He's referring, of course, to Kulwicki's "Polish Victory Lap," which the former Cup Rookie of the Year treated the Phoenix fans to for the first time when he won the Checker 500 and spun his victory lap clockwise.

Mike Skinner grabbed the win in the first-ever Truck Series race on Feb. 5, 1995 at Phoenix. He, Terry Labonte and Ron Hornaday Jr. combined to lead all of the race's 80 laps, with Skinner edging Labonte by a slim .09-second margin.

For a man that's seen just about every historic moment at the track, that surprisingly didn't rank as his favorite memory.

"I was a big Davey Allison fan and I don't know why, but when he won in 1991 and '92, that was some big stuff for me. But just all those guys, Darrell (Waltrip) and Dale (Earnhardt), this place is awesome.
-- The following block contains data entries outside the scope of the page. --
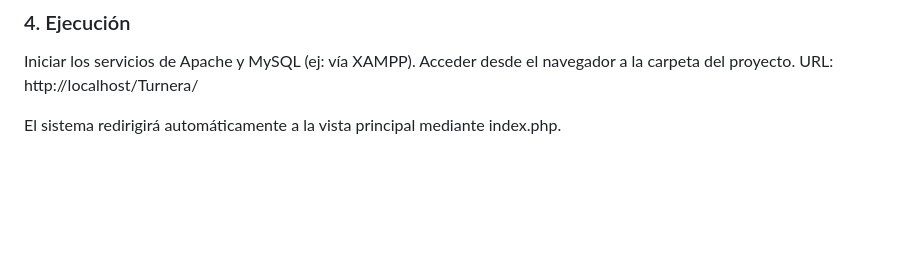
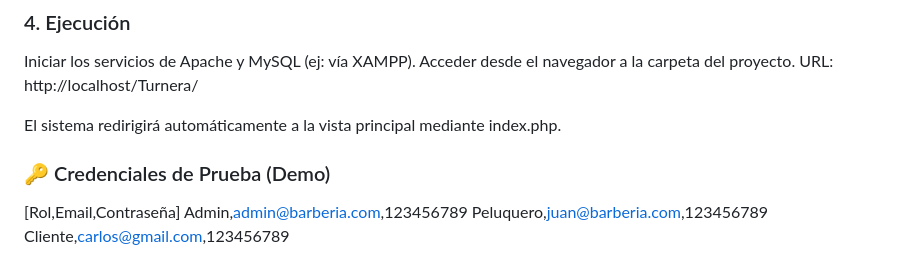
Before and after one commit to BenjaVeyries/Turnera, a Markdown page: README.md, the part around the change. Rendered like a GitHub page; blank space fills up the shorter version.

Commit message:
agregado de .env para credenciales de bd y modificacion de readme

```diff
--- a/README.md
+++ b/README.md
@@ -86,3 +86,10 @@ Acceder desde el navegador a la carpeta del proyecto.
 URL: http://localhost/Turnera/
 
 El sistema redirigirá automáticamente a la vista principal mediante index.php.
+
+### 🔑 Credenciales de Prueba (Demo)
+
+[Rol,Email,Contraseña]
+Admin,admin@barberia.com,123456789
+Peluquero,juan@barberia.com,123456789
+Cliente,carlos@gmail.com,123456789
```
It's the world's fastest one-mile oval. Go stand next to that track, man, the wind's blowing. Somebody asked me the other day why I still enjoy it. I said, 'Just go walk out that door and you'll know.' It's just all good racing."

On April 23, 2005, Kurt Busch led a whopping 219 laps to wind up in Victory Lane in not only the first spring Cup race at Phoenix, but also the first night race for the series as well.

In terms of Sunday's Sprint Cup Series race, the heavy favorites at Phoenix are almost always Jimmie Johnson and Kevin Harvick, but who are the dark horses? Nobody knows better than Ogburn.

"Carl Edwards is good here. I love Tony Stewart here. I like his experience here through the years, he knows this joint well. Kurt Busch, too. Do I have a favorite? I kind of like Jeff Gordon, but you know what? I like them all, man. When you're out here it's because you're good. You ain't here because you're not."